It may also be worth including statistics on how many people at your school balance part-time jobs with a full-time class load. Across the US, about 43 percent of full-time students worked at least 20 hours a week, according to the US Department of Education. Knowing they can continue to earn an income while setting themselves up for future success can quell many of the common fears young people have today.
Social & Personal Developments
While financial benefits can be a huge selling point for many prospects, other potential students will be better persuaded by social, personal, and professional development benefits. Many former college students remember their time at school fondly, thanks to a vibrant walkable community, plentiful social activities, or opportunities for personal and professional growth. Including testimonial accounts from past graduates about how your school has impacted their lives can be an effective way to connect with potential students, allowing them to visualize what their future could look like if they attend your institution.
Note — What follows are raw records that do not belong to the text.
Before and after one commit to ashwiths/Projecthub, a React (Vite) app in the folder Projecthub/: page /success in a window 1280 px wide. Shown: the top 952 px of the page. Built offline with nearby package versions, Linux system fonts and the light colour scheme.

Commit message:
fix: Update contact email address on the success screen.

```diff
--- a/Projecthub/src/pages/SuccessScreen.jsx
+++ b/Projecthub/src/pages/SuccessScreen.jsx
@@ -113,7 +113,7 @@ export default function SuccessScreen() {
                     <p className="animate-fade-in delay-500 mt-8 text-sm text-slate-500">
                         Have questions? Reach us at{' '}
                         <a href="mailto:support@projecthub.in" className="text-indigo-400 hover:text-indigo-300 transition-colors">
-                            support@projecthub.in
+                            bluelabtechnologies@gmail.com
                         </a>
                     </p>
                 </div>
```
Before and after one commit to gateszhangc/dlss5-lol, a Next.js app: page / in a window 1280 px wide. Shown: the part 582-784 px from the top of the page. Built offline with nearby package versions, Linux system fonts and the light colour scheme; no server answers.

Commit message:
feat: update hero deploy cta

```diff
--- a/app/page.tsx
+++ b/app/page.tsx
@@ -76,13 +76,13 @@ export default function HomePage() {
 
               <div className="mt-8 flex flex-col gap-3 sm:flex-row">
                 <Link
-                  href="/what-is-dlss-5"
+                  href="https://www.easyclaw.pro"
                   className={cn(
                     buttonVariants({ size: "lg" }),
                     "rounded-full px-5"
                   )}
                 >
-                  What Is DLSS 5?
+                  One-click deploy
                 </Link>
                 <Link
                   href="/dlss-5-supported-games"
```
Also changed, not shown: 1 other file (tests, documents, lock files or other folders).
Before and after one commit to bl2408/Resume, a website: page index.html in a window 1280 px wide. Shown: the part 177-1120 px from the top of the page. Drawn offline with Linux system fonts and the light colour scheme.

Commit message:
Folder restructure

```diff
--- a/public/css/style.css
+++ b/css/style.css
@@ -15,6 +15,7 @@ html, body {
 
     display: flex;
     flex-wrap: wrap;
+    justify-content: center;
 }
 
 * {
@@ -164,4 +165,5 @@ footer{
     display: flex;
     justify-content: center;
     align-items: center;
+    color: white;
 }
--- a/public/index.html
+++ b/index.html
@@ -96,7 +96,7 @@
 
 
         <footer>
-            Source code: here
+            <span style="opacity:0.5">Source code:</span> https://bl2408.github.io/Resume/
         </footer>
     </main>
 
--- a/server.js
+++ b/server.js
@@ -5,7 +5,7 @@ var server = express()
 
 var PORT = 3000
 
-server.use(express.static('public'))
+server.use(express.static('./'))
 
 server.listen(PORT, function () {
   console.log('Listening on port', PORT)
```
To further understand what past and present students appreciate most about campus life, your team could also try distributing a survey to the student body and alumni groups. In the survey process, you may discover your current students have stuck around because they love your school’s cultural exhibits and events, or because they’ve been able to access internship and networking opportunities. Getting the perspective of the students who did choose your school can help frame your strategy for attracting and securing more prospects like them in the future.
Despite their growing population and desire to attend college or university, people of color are still historically underrepresented on many campuses. To increase overall attendance numbers, institutions must speak to the needs of a more diverse society and develop an understanding of their priorities when selecting a school. According to a survey from Inside Higher Ed, that means colleges must go beyond surface-level representation and emphasize the resources they offer to students of different backgrounds.
The research from Inside Higher Ed indicates most minority students tend to prioritize academic reputation, lower cost, a wide range of majors, and scholarship opportunities. As you update recruiting materials to reach a more diverse audience, consider including statistics and data that support those themes rather than boasting about the current diversity of the staff or student body. Though well-intentioned, that approach can feel inauthentic or misleading to many communities. However, it can also be helpful to illustrate the specific ways your institution advocates for diverse students through quantitative goals, including increased support services for diverse groups, minority-focused scholarships, and other actions.
Though much of the education world has moved online, print recruiting materials can xstill make a big impact on prospective students. We’ve worked with many higher education institutions in our 90 years of business, and we’ve seen firsthand how catalogs, brochures, and other physical prints can provide a wealth of information in one convenient place. These materials can be handed out during in-person recruiting events or even mailed to potential students’ doors. If you’re interested in learning more about developing high-quality print recruiting materials, we’re happy to chat with you or help direct you to a local printer in your own area.